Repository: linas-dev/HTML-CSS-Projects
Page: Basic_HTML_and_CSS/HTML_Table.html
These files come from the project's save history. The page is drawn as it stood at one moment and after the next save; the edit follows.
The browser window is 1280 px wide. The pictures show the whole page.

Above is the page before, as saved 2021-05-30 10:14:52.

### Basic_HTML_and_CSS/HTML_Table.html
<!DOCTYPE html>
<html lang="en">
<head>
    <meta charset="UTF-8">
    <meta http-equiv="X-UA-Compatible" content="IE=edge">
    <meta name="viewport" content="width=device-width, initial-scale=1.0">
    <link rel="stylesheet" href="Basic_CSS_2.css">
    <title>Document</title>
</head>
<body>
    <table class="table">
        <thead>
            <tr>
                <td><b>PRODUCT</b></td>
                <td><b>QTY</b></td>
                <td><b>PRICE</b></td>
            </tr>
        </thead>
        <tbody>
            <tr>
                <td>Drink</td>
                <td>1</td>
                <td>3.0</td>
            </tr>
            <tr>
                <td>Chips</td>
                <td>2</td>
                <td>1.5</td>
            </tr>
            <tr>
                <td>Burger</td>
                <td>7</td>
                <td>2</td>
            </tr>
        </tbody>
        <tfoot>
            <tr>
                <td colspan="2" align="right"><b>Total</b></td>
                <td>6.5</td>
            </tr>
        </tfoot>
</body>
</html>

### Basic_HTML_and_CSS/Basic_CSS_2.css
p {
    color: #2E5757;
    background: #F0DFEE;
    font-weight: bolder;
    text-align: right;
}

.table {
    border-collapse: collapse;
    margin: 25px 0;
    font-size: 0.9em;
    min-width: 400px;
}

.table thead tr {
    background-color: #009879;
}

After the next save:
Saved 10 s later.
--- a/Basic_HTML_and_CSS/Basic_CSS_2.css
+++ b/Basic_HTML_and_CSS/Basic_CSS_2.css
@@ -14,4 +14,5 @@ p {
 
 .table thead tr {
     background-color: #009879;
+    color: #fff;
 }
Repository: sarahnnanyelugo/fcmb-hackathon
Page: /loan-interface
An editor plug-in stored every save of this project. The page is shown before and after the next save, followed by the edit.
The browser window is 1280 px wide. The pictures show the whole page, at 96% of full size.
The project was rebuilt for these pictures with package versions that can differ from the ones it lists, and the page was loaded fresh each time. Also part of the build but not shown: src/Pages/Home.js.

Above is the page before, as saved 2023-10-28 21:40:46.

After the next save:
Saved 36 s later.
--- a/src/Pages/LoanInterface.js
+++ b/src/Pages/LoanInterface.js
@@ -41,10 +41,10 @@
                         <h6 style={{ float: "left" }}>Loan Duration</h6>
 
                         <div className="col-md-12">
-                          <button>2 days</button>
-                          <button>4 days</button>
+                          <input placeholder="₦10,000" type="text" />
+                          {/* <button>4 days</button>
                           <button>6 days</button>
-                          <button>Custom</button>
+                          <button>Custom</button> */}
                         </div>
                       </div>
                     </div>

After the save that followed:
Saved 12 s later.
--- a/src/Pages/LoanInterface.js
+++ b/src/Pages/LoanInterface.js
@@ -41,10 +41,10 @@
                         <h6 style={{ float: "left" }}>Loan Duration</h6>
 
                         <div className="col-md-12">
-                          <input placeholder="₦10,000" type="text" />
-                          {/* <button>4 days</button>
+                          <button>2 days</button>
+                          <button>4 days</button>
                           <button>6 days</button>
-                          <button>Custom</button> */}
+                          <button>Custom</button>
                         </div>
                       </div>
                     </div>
::::::::::
*What to work on:* Scan the records above for the string "next", then report every line that contains it.

*Task response:*
These files come from the project's save history. The page is drawn as it stood at one moment and after the next save; the edit follows.
After the next save:
An editor plug-in stored every save of this project. The page is shown before and after the next save, followed by the edit.
After the next save:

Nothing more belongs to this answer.